Field of Science

Bacteria in Cancer Research

ResearchBlogging.orgOne of the most important things a researcher has to do is justify their existence; explain why they should continue to be paid for the work they're doing. When working with bacteria finding a reason isn't too difficult (although getting it accepted can be another matter). Most researchers can draft something up about medical superbugs, or industrial chemical production and then get back to ferreting out just how these amazing organisms function, in their little cellular world.
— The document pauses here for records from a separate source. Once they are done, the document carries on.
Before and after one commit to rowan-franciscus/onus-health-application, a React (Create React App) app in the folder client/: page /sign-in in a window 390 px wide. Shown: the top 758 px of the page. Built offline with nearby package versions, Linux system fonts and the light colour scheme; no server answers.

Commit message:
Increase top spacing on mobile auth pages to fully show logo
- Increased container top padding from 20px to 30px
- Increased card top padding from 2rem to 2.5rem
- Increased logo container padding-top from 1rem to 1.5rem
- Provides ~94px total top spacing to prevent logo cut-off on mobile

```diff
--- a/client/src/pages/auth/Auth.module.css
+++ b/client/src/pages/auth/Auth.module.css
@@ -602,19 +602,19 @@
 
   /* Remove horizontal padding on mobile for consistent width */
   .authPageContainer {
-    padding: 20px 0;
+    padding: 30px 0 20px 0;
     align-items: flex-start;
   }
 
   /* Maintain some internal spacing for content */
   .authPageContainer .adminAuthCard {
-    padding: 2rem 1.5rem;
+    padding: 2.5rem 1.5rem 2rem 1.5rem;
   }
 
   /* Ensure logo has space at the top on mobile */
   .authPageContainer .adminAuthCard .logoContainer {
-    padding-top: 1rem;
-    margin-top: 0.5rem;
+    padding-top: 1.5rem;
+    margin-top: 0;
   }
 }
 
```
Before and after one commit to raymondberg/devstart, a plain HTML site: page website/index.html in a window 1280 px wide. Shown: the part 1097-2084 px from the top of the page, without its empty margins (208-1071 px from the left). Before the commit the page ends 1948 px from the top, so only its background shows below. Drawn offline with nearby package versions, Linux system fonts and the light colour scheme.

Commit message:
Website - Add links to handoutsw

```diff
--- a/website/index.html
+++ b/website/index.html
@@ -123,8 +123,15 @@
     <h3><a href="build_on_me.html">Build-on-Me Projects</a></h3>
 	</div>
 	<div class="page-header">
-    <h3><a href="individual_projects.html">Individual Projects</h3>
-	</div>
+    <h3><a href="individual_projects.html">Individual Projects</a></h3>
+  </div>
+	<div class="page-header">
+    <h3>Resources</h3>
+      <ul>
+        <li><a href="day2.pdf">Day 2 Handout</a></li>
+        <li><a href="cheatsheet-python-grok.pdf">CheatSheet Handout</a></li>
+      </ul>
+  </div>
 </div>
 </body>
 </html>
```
However sometimes research can be justified with more than just a passing nod to the realms of General Usefulness. Ananda Chakrabarty, possibly best known for patenting a bacteria capable of metabolising oil, and therefore eating up oil spills has been producing papers for about ten years concerning bacterial chemicals that have the potential to induce apoptosis (cell death). Most interestingly, they seem to bind preferentially to certain cells, in particular cancerous cells.

Azurin was first discovered as the toxin that attacks cellular macrophages. It's produced by the bacteria Pseudomonas aeruginosa the 8821M strain of which was found to produce a high concentration of Azurin. When applied to both normal and cancerous cells (taken from a breast cell carcinoma) the Azurin preferentially entered the cancerous cells, as shown below:

The picture on the right shows the carcinoma cells while normal epithelial cells are on the left. Cells are stained blue, which Azurin is stained green. Both cells are shown twenty four hours after the Azurin treatment. The cancerous cells have taken up the Azurin and are starting to be degraded by it.

The exact mechanism for Azurin-mediated cell death is not yet fully certain, but it does interact with p53, a cell cycle control protein which can lead to cell death in normal cells if overactivated. The graph below shows cytoxicity (cell killing) levels in cells containing p53 (B) and cells that did not (C):

In both cases the wild type Azurin (in contrast to the mutated Azurin, which is non-functional) leads to some cytoxicity, but when p53 is present the effects are far greater, suggesting a role for the p53 protein, which is usually upregulated in cancer cells.

Further research managed to isolate the active component of Azurin; the section of the protein that was actually binding to p53 and causing the cancer cells to die. By simply chopping bits off the protein and seeing which parts were essential for it's activity, they managed to isolate a region between amino acids 50-77 and subsequently called it p21 (p usually stands for 'protein' in these circumstances, because bacteriologists are not always very imaginative about names). p21 is currently undergoing stage I clinical trials for cancer treatment; first stage of testing in human subjects.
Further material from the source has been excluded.